▶ **Task requirements**
Take every line from the listing below that includes "margin" and copy it.
BEGIN Available records
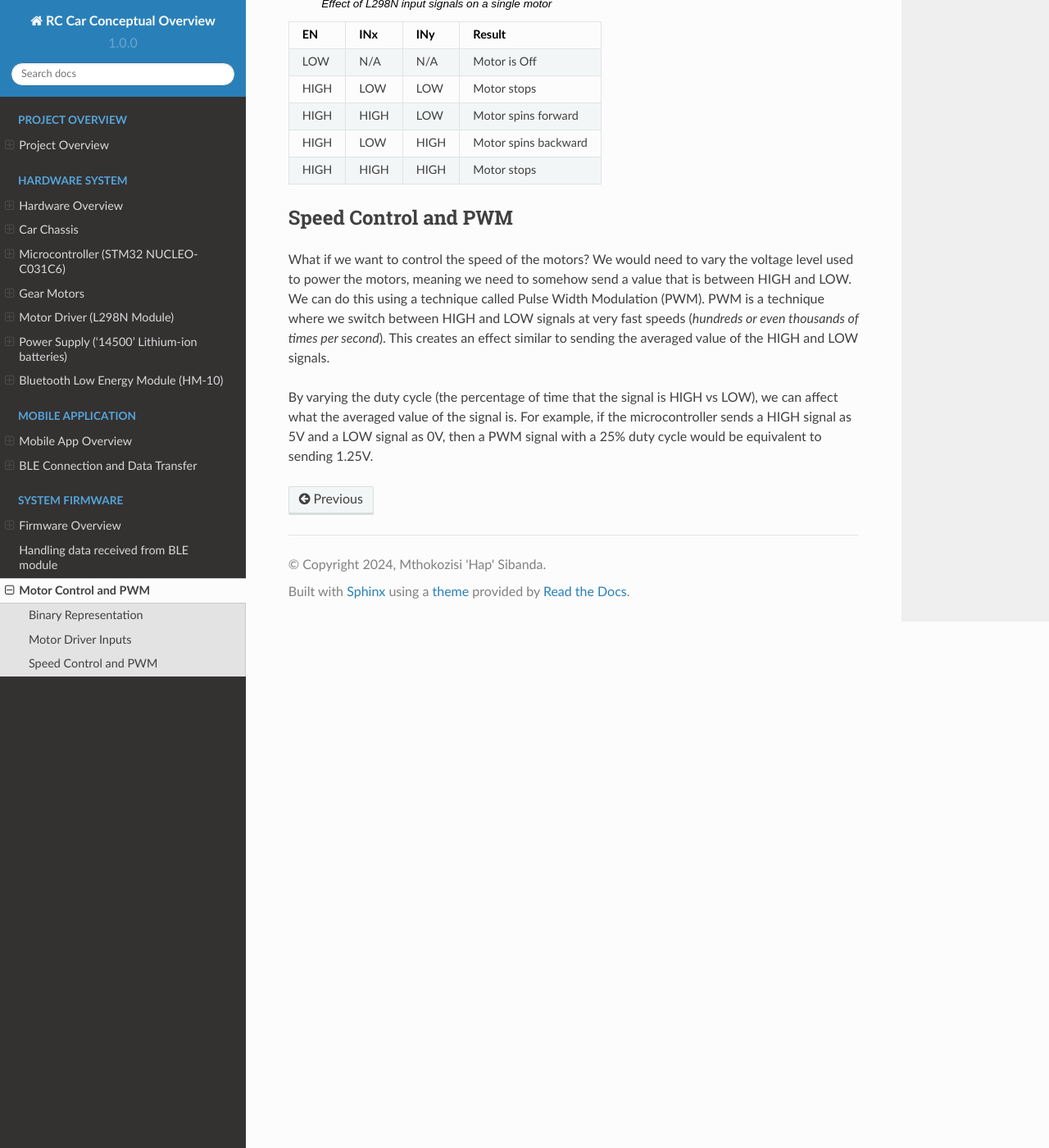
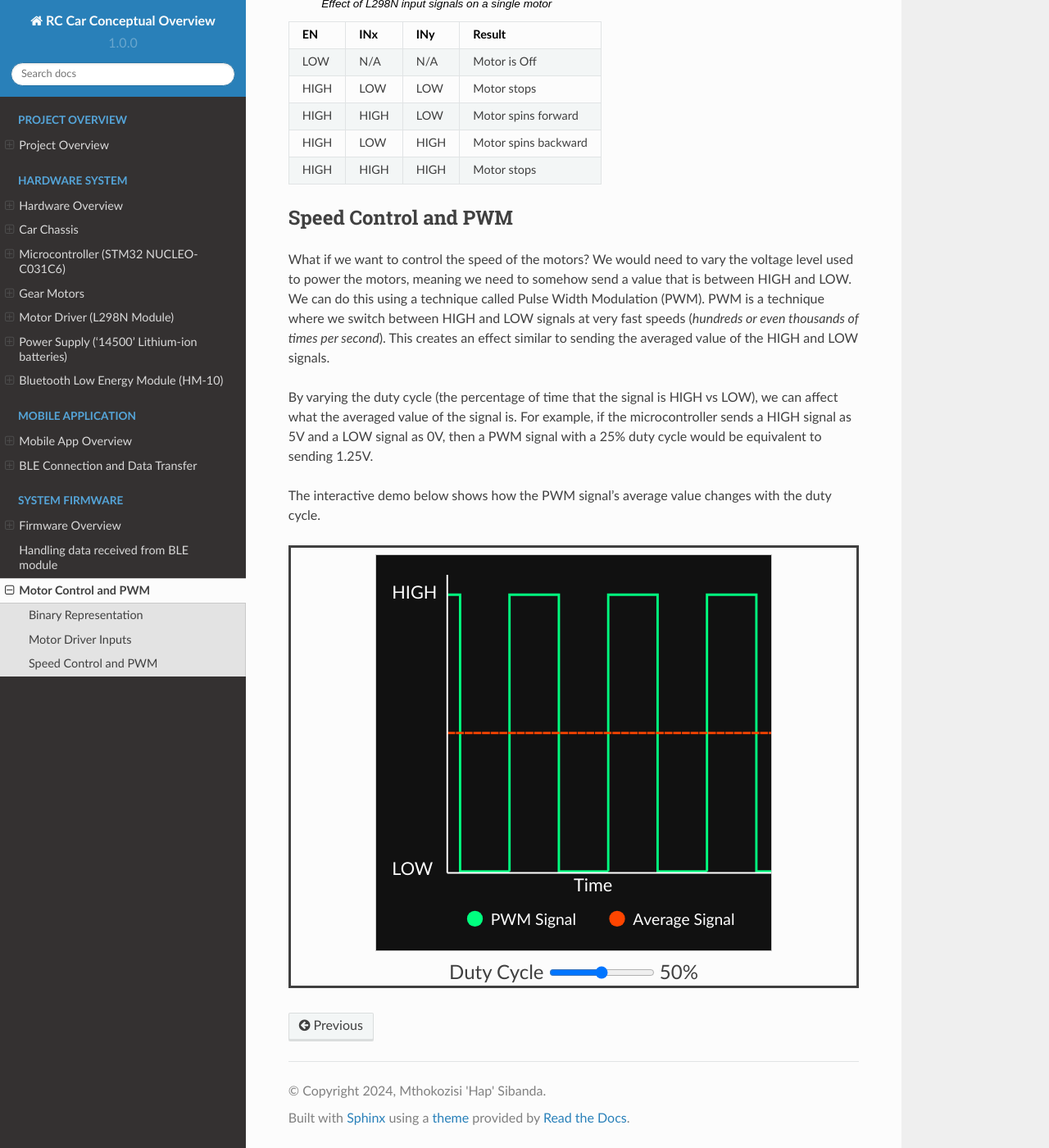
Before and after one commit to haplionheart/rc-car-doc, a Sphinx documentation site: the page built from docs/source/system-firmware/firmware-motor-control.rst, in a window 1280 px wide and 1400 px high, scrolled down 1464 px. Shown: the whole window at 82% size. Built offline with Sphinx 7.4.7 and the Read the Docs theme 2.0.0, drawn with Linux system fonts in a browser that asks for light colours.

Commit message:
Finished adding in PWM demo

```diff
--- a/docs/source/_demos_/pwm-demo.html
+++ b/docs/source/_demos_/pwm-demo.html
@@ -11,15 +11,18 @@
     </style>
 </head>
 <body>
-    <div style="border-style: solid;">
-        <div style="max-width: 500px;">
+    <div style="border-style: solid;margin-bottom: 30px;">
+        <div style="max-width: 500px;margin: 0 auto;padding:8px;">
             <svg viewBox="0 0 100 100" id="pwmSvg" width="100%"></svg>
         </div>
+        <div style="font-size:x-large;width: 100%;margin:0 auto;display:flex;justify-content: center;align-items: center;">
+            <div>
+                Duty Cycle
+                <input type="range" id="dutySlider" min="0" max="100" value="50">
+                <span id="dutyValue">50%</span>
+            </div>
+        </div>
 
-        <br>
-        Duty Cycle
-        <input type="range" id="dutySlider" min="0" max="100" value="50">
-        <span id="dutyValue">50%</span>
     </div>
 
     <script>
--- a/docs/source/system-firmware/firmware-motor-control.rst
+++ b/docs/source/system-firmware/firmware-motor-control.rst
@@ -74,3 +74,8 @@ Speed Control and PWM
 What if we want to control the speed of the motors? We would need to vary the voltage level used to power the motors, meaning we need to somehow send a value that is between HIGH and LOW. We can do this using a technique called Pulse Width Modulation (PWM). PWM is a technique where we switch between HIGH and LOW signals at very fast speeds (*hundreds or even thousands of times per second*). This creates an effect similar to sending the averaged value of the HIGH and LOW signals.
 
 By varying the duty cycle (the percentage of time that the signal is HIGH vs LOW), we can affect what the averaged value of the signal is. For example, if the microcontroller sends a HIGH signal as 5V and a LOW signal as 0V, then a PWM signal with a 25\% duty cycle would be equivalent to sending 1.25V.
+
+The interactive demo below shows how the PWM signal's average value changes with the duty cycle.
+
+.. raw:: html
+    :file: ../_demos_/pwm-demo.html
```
END Available records
▶ **Written reply**
+    <div style="border-style: solid;margin-bottom: 30px;">
+        <div style="max-width: 500px;margin: 0 auto;padding:8px;">
+        <div style="font-size:x-large;width: 100%;margin:0 auto;display:flex;justify-content: center;align-items: center;">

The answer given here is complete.